Volkswagen in Didi venture talks
Car maker will initially manage fleet of about 100,000 new vehicles
Beijing — Volkswagen, the world’s biggest car maker, is in talks to form a joint venture with China’s Didi Chuxing to manage part of the ride-hailing company’s car fleet and help develop purpose-built vehicles for Didi’s services.
As part of the deal between Volkswagen and China’s biggest ride-hailing service, expected to be signed early in June, the German car maker will initially manage a fleet of about 100,000 new vehicles for Didi, of which two-thirds will be Volkswagen Group cars, said a senior executive at the car maker.
Volkswagen will also buy some new cars with Didi to enable the Chinese company to expand its fleet. The two eventually plan to collaborate to design and develop dedicated vehicles, he said, speaking on condition of anonymity as the details are still private.
The executive did not give financial details of the deal but said that Volkswagen would get a slice of the revenue once the venture develops.
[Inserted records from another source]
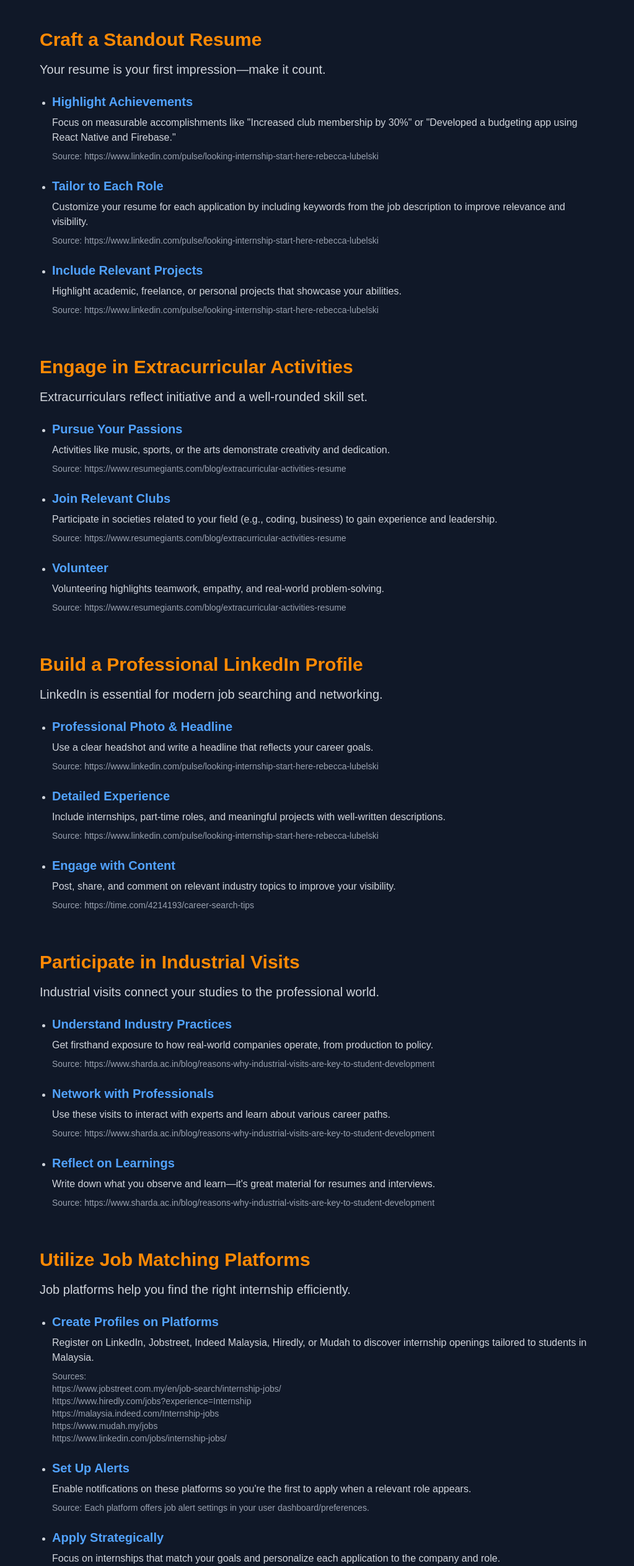
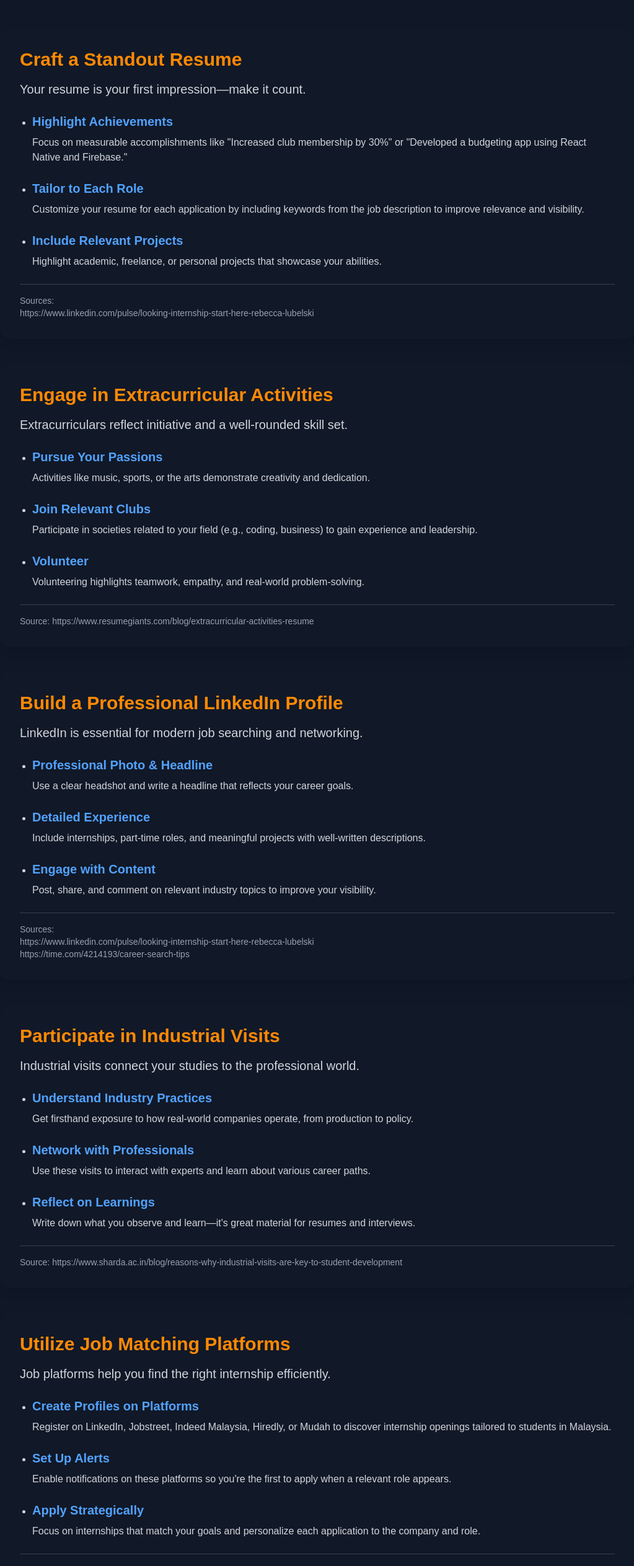
Before and after one commit to JohnnyRobs19/internshiplah, a Next.js app: page /general-advice in a window 1280 px wide. Shown: the part 246-2772 px from the top of the page at 62% size, without its empty margins (128-1151 px from the left). Built offline with nearby package versions, Linux system fonts and the light colour scheme.

Commit message:
Refactor GeneralAdvice component to enhance structure and readability; update sections with additional content and sources for internship advice

```diff
--- a/app/components/GeneralAdvice/GeneralAdvice.tsx
+++ b/app/components/GeneralAdvice/GeneralAdvice.tsx
@@ -5,142 +5,161 @@ import React from 'react';
 export default function GeneralAdvice() {
   return (
     <div className="bg-gray-900 text-gray-300 py-16 px-4 sm:px-6 lg:px-8">
-      <div className="max-w-4xl mx-auto">
-        <h1 className="text-4xl font-bold text-blue-500 mb-12 text-center">General Advice for Internships</h1>
+      <div className="max-w-5xl mx-auto">
+        <h1 className="text-4xl font-bold text-blue-500 mb-12 text-center scroll-mt-28" id="top">General Advice for Internships</h1>
 
         {/* Craft a Standout Resume */}
-        <section className="mb-16">
+        <section className="mb-10 bg-[#111827] rounded-2xl shadow-lg overflow-hidden scroll-mt-28" id="resume">
+          <div className="p-8">
             <h2 className="text-3xl font-bold text-orange-400 mb-4">Craft a Standout Resume</h2>
             <p className="text-xl mb-6">Your resume is your first impression—make it count.</p>
 
-          <ul className="list-disc pl-5 space-y-6">
+            <ul className="list-disc pl-5 space-y-6 mb-6">
               <li>
                 <h3 className="text-xl font-semibold text-blue-400 mb-2">Highlight Achievements</h3>
                 <p className="mb-2">Focus on measurable accomplishments like "Increased club membership by 30%" or "Developed a budgeting app using React Native and Firebase."</p>
-              <p className="text-sm text-gray-400">Source: https://www.linkedin.com/pulse/looking-internship-start-here-rebecca-lubelski</p>
               </li>
 
               <li>
                 <h3 className="text-xl font-semibold text-blue-400 mb-2">Tailor to Each Role</h3>
                 <p className="mb-2">Customize your resume for each application by including keywords from the job description to improve relevance and visibility.</p>
-              <p className="text-sm text-gray-400">Source: https://www.linkedin.com/pulse/looking-internship-start-here-rebecca-lubelski</p>
               </li>
 
               <li>
                 <h3 className="text-xl font-semibold text-blue-400 mb-2">Include Relevant Projects</h3>
                 <p className="mb-2">Highlight academic, freelance, or personal projects that showcase your abilities.</p>
-              <p className="text-sm text-gray-400">Source: https://www.linkedin.com/pulse/looking-internship-start-here-rebecca-lubelski</p>
               </li>
             </ul>
+
+            <div className="border-t border-gray-700 pt-4 mt-6">
+              <p className="text-sm text-gray-400">Sources:</p>
+              <p className="text-sm text-gray-400">https://www.linkedin.com/pulse/looking-internship-start-here-rebecca-lubelski</p>
+            </div>
+          </div>
         </section>
 
         {/* Engage in Extracurricular Activities */}
-        <section className="mb-16">
+        <section className="mb-10 bg-[#111827] rounded-2xl shadow-lg overflow-hidden scroll-mt-28" id="extracurricular">
+          <div className="p-8">
             <h2 className="text-3xl font-bold text-orange-400 mb-4">Engage in Extracurricular Activities</h2>
             <p className="text-xl mb-6">Extracurriculars reflect initiative and a well-rounded skill set.</p>
 
-          <ul className="list-disc pl-5 space-y-6">
+            <ul className="list-disc pl-5 space-y-6 mb-6">
               <li>
                 <h3 className="text-xl font-semibold text-blue-400 mb-2">Pursue Your Passions</h3>
                 <p className="mb-2">Activities like music, sports, or the arts demonstrate creativity and dedication.</p>
-              <p className="text-sm text-gray-400">Source: https://www.resumegiants.com/blog/extracurricular-activities-resume</p>
               </li>
 
               <li>
                 <h3 className="text-xl font-semibold text-blue-400 mb-2">Join Relevant Clubs</h3>
                 <p className="mb-2">Participate in societies related to your field (e.g., coding, business) to gain experience and leadership.</p>
-              <p className="text-sm text-gray-400">Source: https://www.resumegiants.com/blog/extracurricular-activities-resume</p>
               </li>
 
               <li>
                 <h3 className="text-xl font-semibold text-blue-400 mb-2">Volunteer</h3>
                 <p className="mb-2">Volunteering highlights teamwork, empathy, and real-world problem-solving.</p>
-              <p className="text-sm text-gray-400">Source: https://www.resumegiants.com/blog/extracurricular-activities-resume</p>
               </li>
             </ul>
+
+            <div className="border-t border-gray-700 pt-4 mt-6">
+              <p className="text-sm text-gray-400">Source: https://www.resumegiants.com/blog/extracurricular-activities-resume</p>
+            </div>
+          </div>
         </section>
 
         {/* Build a Professional LinkedIn Profile */}
-        <section className="mb-16">
+        <section className="mb-10 bg-[#111827] rounded-2xl shadow-lg overflow-hidden scroll-mt-28" id="linkedin">
+          <div className="p-8">
             <h2 className="text-3xl font-bold text-orange-400 mb-4">Build a Professional LinkedIn Profile</h2>
             <p className="text-xl mb-6">LinkedIn is essential for modern job searching and networking.</p>
 
-          <ul className="list-disc pl-5 space-y-6">
+            <ul className="list-disc pl-5 space-y-6 mb-6">
               <li>
                 <h3 className="text-xl font-semibold text-blue-400 mb-2">Professional Photo & Headline</h3>
                 <p className="mb-2">Use a clear headshot and write a headline that reflects your career goals.</p>
-              <p className="text-sm text-gray-400">Source: https://www.linkedin.com/pulse/looking-internship-start-here-rebecca-lubelski</p>
               </li>
 
               <li>
                 <h3 className="text-xl font-semibold text-blue-400 mb-2">Detailed Experience</h3>
                 <p className="mb-2">Include internships, part-time roles, and meaningful projects with well-written descriptions.</p>
-              <p className="text-sm text-gray-400">Source: https://www.linkedin.com/pulse/looking-internship-start-here-rebecca-lubelski</p>
               </li>
 
               <li>
                 <h3 className="text-xl font-semibold text-blue-400 mb-2">Engage with Content</h3>
                 <p className="mb-2">Post, share, and comment on relevant industry topics to improve your visibility.</p>
-              <p className="text-sm text-gray-400">Source: https://time.com/4214193/career-search-tips</p>
               </li>
             </ul>
+
+            <div className="border-t border-gray-700 pt-4 mt-6">
+              <p className="text-sm text-gray-400">Sources:</p>
+              <p className="text-sm text-gray-400">https://www.linkedin.com/pulse/looking-internship-start-here-rebecca-lubelski</p>
+              <p className="text-sm text-gray-400">https://time.com/4214193/career-search-tips</p>
+            </div>
+          </div>
         </section>
 
         {/* Participate in Industrial Visits */}
-        <section className="mb-16">
+        <section className="mb-10 bg-[#111827] rounded-2xl shadow-lg overflow-hidden scroll-mt-28" id="industrial-visits">
+          <div className="p-8">
             <h2 className="text-3xl font-bold text-orange-400 mb-4">Participate in Industrial Visits</h2>
             <p className="text-xl mb-6">Industrial visits connect your studies to the professional world.</p>
 
-          <ul className="list-disc pl-5 space-y-6">
+            <ul className="list-disc pl-5 space-y-6 mb-6">
               <li>
                 <h3 className="text-xl font-semibold text-blue-400 mb-2">Understand Industry Practices</h3>
                 <p className="mb-2">Get firsthand exposure to how real-world companies operate, from production to policy.</p>
-              <p className="text-sm text-gray-400">Source: https://www.sharda.ac.in/blog/reasons-why-industrial-visits-are-key-to-student-development</p>
               </li>
 
               <li>
                 <h3 className="text-xl font-semibold text-blue-400 mb-2">Network with Professionals</h3>
                 <p className="mb-2">Use these visits to interact with experts and learn about various career paths.</p>
-              <p className="text-sm text-gray-400">Source: https://www.sharda.ac.in/blog/reasons-why-industrial-visits-are-key-to-student-development</p>
               </li>
 
               <li>
                 <h3 className="text-xl font-semibold text-blue-400 mb-2">Reflect on Learnings</h3>
                 <p className="mb-2">Write down what you observe and learn—it's great material for resumes and interviews.</p>
-              <p className="text-sm text-gray-400">Source: https://www.sharda.ac.in/blog/reasons-why-industrial-visits-are-key-to-student-development</p>
               </li>
             </ul>
+
+            <div className="border-t border-gray-700 pt-4 mt-6">
+              <p className="text-sm text-gray-400">Source: https://www.sharda.ac.in/blog/reasons-why-industrial-visits-are-key-to-student-development</p>
+            </div>
+          </div>
         </section>
 
         {/* Utilize Job Matching Platforms */}
-        <section className="mb-16">
+        <section className="mb-10 bg-[#111827] rounded-2xl shadow-lg overflow-hidden scroll-mt-28" id="job-platforms">
+          <div className="p-8">
             <h2 className="text-3xl font-bold text-orange-400 mb-4">Utilize Job Matching Platforms</h2>
             <p className="text-xl mb-6">Job platforms help you find the right internship efficiently.</p>
 
-          <ul className="list-disc pl-5 space-y-6">
+            <ul className="list-disc pl-5 space-y-6 mb-6">
               <li>
                 <h3 className="text-xl font-semibold text-blue-400 mb-2">Create Profiles on Platforms</h3>
                 <p className="mb-2">Register on LinkedIn, Jobstreet, Indeed Malaysia, Hiredly, or Mudah to discover internship openings tailored to students in Malaysia.</p>
+              </li>
+
+              <li>
+                <h3 className="text-xl font-semibold text-blue-400 mb-2">Set Up Alerts</h3>
+                <p className="mb-2">Enable notifications on these platforms so you're the first to apply when a relevant role appears.</p>
+              </li>
+
+              <li>
+                <h3 className="text-xl font-semibold text-blue-400 mb-2">Apply Strategically</h3>
+                <p className="mb-2">Focus on internships that match your goals and personalize each application to the company and role.</p>
+              </li>
+            </ul>
+
+            <div className="border-t border-gray-700 pt-4 mt-6">
               <p className="text-sm text-gray-400">Sources:</p>
               <p className="text-sm text-gray-400">https://www.jobstreet.com.my/en/job-search/internship-jobs/</p>
               <p className="text-sm text-gray-400">https://www.hiredly.com/jobs?experience=Internship</p>
               <p className="text-sm text-gray-400">https://malaysia.indeed.com/Internship-jobs</p>
               <p className="text-sm text-gray-400">https://www.mudah.my/jobs</p>
               <p className="text-sm text-gray-400">https://www.linkedin.com/jobs/internship-jobs/</p>
-            </li>
-
-            <li>
-              <h3 className="text-xl font-semibold text-blue-400 mb-2">Set Up Alerts</h3>
-              <p className="mb-2">Enable notifications on these platforms so you're the first to apply when a relevant role appears.</p>
-              <p className="text-sm text-gray-400">Source: Each platform offers job alert settings in your user dashboard/preferences.</p>
-            </li>
-
-            <li>
-              <h3 className="text-xl font-semibold text-blue-400 mb-2">Apply Strategically</h3>
-              <p className="mb-2">Focus on internships that match your goals and personalize each application to the company and role.</p>
-              <p className="text-sm text-gray-400">Source: https://www.jobstreet.com.my/en/career-insights/prepare/how-to-write-an-internship-resume-and-cover-letter/</p>
-            </li>
-          </ul>
+              <p className="text-sm text-gray-400">https://www.jobstreet.com.my/en/career-insights/prepare/how-to-write-an-internship-resume-and-cover-letter/</p>
+            </div>
+          </div>
         </section>
       </div>
     </div>
```
Lines whose indentation alone changed are shown as unchanged.
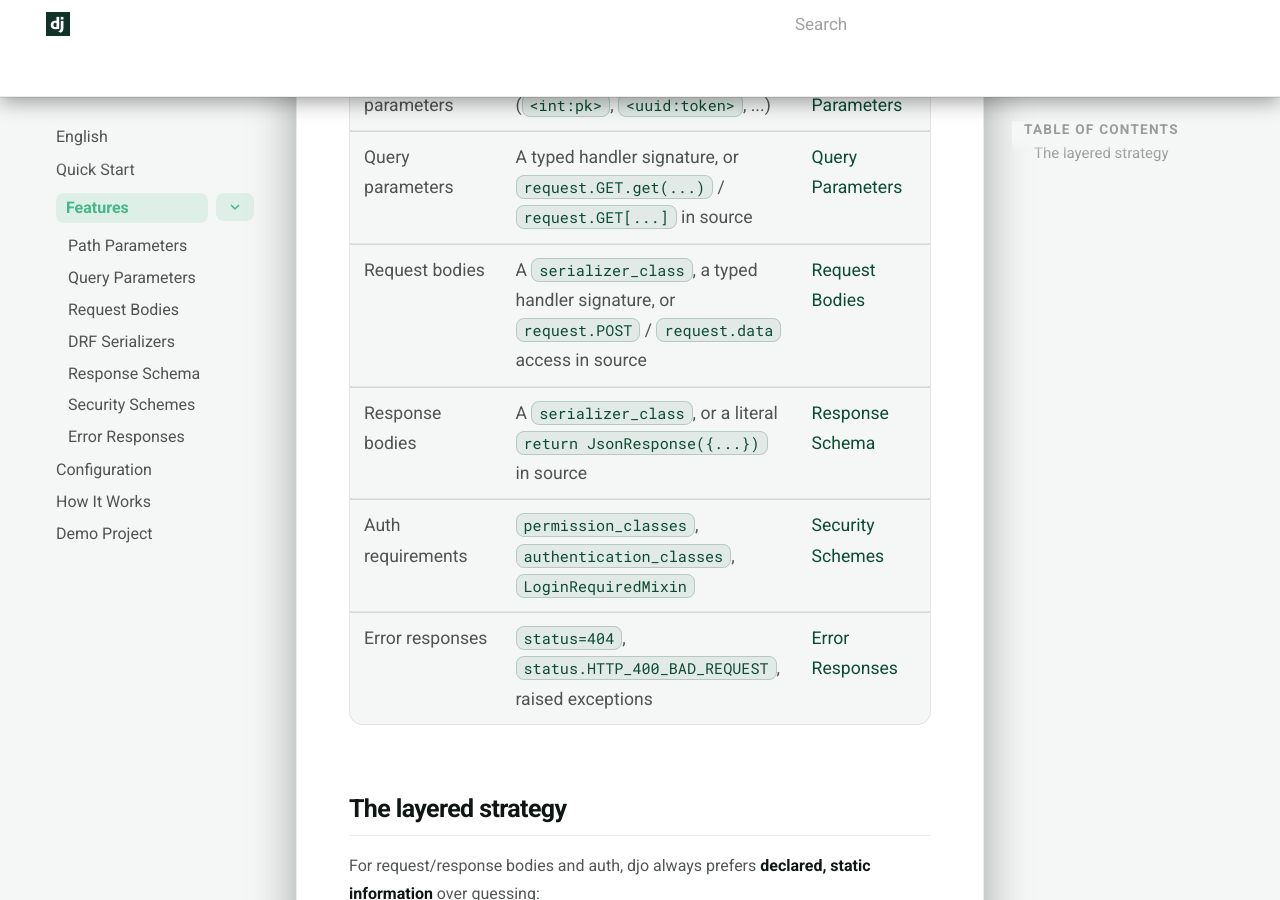
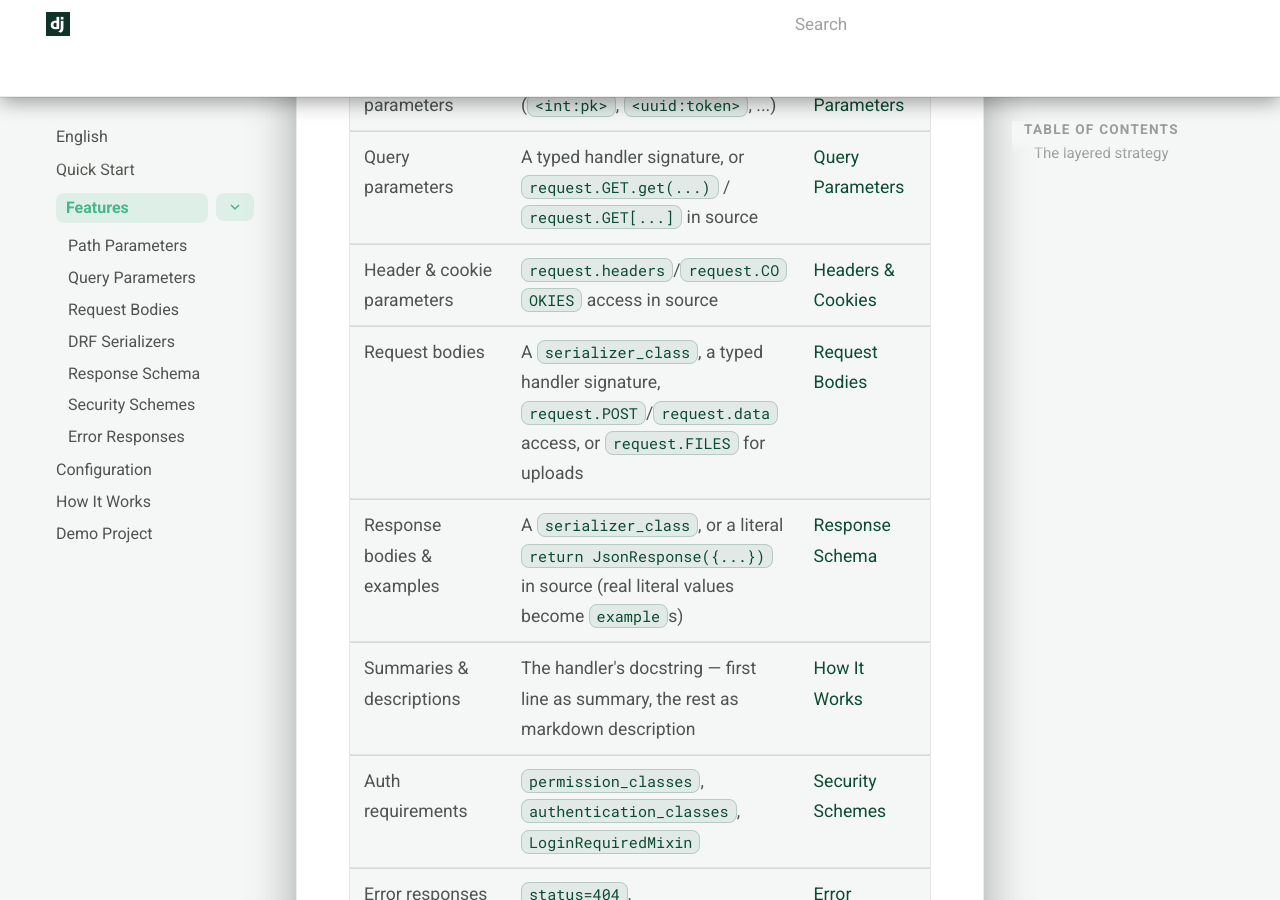
Before and after one commit to NEFORCEO/djo, an MkDocs documentation site: the page built from docs/en/features/index.md, in a window 1280 px wide and 900 px high, scrolled down 536 px. Built offline with MkDocs 1.6.1 and Material for MkDocs 9.7.7, drawn with Linux system fonts in a browser that asks for light colours; comment, search, counter and statistics services are not loaded.

Commit message:
docs: update docs/en/features/index.md

```diff
--- a/docs/en/features/index.md
+++ b/docs/en/features/index.md
@@ -7,8 +7,10 @@ djo never executes your views and never sends anything over the network to build
 | Paths & HTTP methods | `ROOT_URLCONF` / `View.as_view()` / DRF `APIView` | [Path Parameters](path-parameters.md) |
 | Path parameters | Django's `path()` converters (`<int:pk>`, `<uuid:token>`, ...) | [Path Parameters](path-parameters.md) |
 | Query parameters | A typed handler signature, or `request.GET.get(...)` / `request.GET[...]` in source | [Query Parameters](query-parameters.md) |
-| Request bodies | A `serializer_class`, a typed handler signature, or `request.POST` / `request.data` access in source | [Request Bodies](request-bodies.md) |
-| Response bodies | A `serializer_class`, or a literal `return JsonResponse({...})` in source | [Response Schema](response-schema.md) |
+| Header & cookie parameters | `request.headers`/`request.COOKIES` access in source | [Headers & Cookies](headers-cookies.md) |
+| Request bodies | A `serializer_class`, a typed handler signature, `request.POST`/`request.data` access, or `request.FILES` for uploads | [Request Bodies](request-bodies.md) |
+| Response bodies & examples | A `serializer_class`, or a literal `return JsonResponse({...})` in source (real literal values become `example`s) | [Response Schema](response-schema.md) |
+| Summaries & descriptions | The handler's docstring — first line as summary, the rest as markdown description | [How It Works](../how-it-works.md) |
 | Auth requirements | `permission_classes`, `authentication_classes`, `LoginRequiredMixin` | [Security Schemes](security.md) |
 | Error responses | `status=404`, `status.HTTP_400_BAD_REQUEST`, raised exceptions | [Error Responses](error-responses.md) |
 
```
The growing popularity of ride-hailing services for commuting and running errands in congested cities such as Beijing and Shanghai is showing early signs of reducing private car ownership. It could hit car makers and is forcing companies such as Volkswagen to reinvent their businesses and seek out future revenue streams.
"To succeed as a car company in this new ecosystem, we need to know who our customer is, what their journey is and what our strategy should be," the executive said.
He said that this deal would eventually give Volkswagen access to some of Didi’s enormous trove of data on customer behaviour collected through the 30-million rides Didi provides in China daily.
The ultimate goal is the production and use of autonomous cars, the executive said.
Volkswagen’s partnership with Didi is the first known project Didi has begun pursuing as part of a broad alliance the Chinese company recently formed with 31 car makers and suppliers of parts.
Didi has said it formed the alliance to collaborate on eventually developing cars purpose-built for its services.
As many as 80% of Didi customers rode alone for instance and do not need a big four-seater car, the executive said.
While current vehicles have engines and other technology that allow them to go as fast as 250km/h, dedicated ride-sharing vehicles would always travel much slower, so they would not need to be aerodynamic or have a powerful engine.
That could allow for fewer seats and more room for luggage, he said.
Didi has also predicted much of its future fleet would be electric. The company has begun working with Chinese car makers GAC Motor and CHJ Automotive to design electric vehicles, sources have said.
Three Didi officials said the ultimate shape of a new ride-sharing market was still unclear and no one knows what role car manufacturers and Didi itself will play in it.
Open questions for Didi are how to repair, maintain and direct a fleet of autonomous vehicles, one of the officials said. "Our understanding right now is that probably car makers don’t know 100% how to do all that. Didi also doesn’t know either," the official said.
A representative for Didi said both sides were still working out the details of how the partnership would look. "Potentially, both parties will focus on building together a fleet operation business, and look into other potential areas such as designing new car models for ride-hailing," the person said.
The Didi officials did not want to be named because they are not authorised to release information to the media.
After years of resistance and efforts to keep technology-based ride companies at arm’s length and vowing never to be like contract manufacturers are to the mobile phone sellers, car makers are now becoming more flexible.
The car industry fears becoming like Taipei-headquartered electronics company Foxconn, which manufactures millions of phones for the likes of Apple but only gets a slim share of the profits in return.
Car makers such as Fiat, Jaguar Land Rover and Honda Motor entered into an agreement earlier in 2018 to provide thousands of cars to Alphabet’s self-driving unit, Waymo.
Volvo and Daimler said in 2017 they would supply cars to Uber.